• What you should do:
Please report, as a bare number, how many lines below include the string "option".

• Given entries:
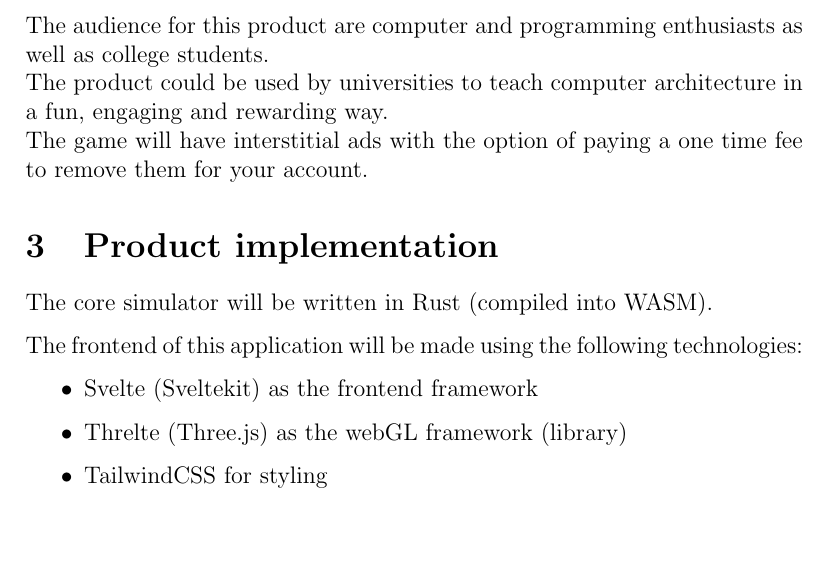
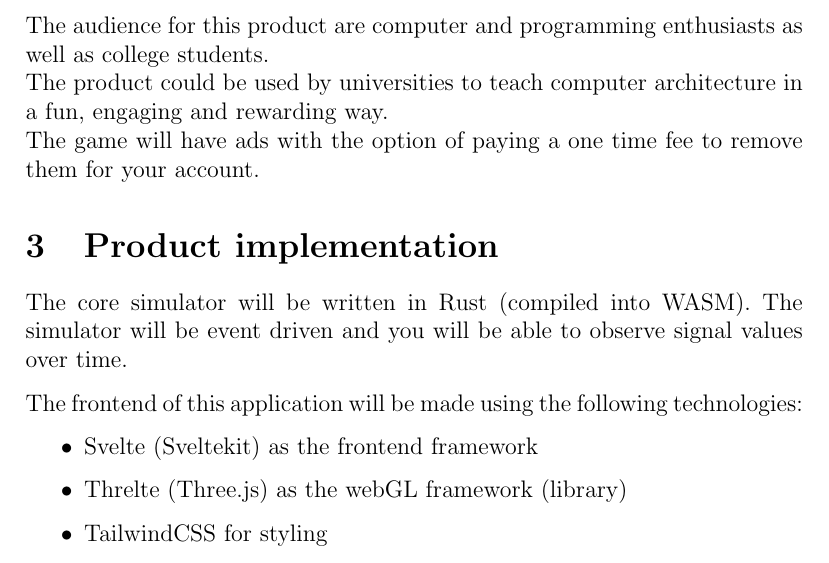
Before and after one commit to Instant-Reactive-Systems/dave-the-computer-guy, a LaTeX document (docs/description.tex): part of page 6 of 6, cut so that both start at the same text, the shorter picture padded with empty space. Compiled offline with pdfLaTeX.

Commit message:
changes2 2

```diff
--- a/docs/description.tex
+++ b/docs/description.tex
@@ -118,10 +118,12 @@
 \section{Product market}
 The audience for this product are computer and programming enthusiasts as well as college students.\\
 The product could be used by universities to teach computer architecture in a fun, engaging and rewarding way.\\
-The game will have interstitial ads with the option of paying a one time fee to remove them for your account.
+The game will have ads with the option of paying a one time fee to remove them for your account.
 \section{Product implementation}
 
 The core simulator will be written in Rust (compiled into WASM).
+The simulator will be event driven and you will be able to observe signal values over time.
+
 
 The frontend of this application will be made using the following technologies:
 \begin{itemize}
```
Also changed, not shown: docs/description.pdf.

• Your response:
2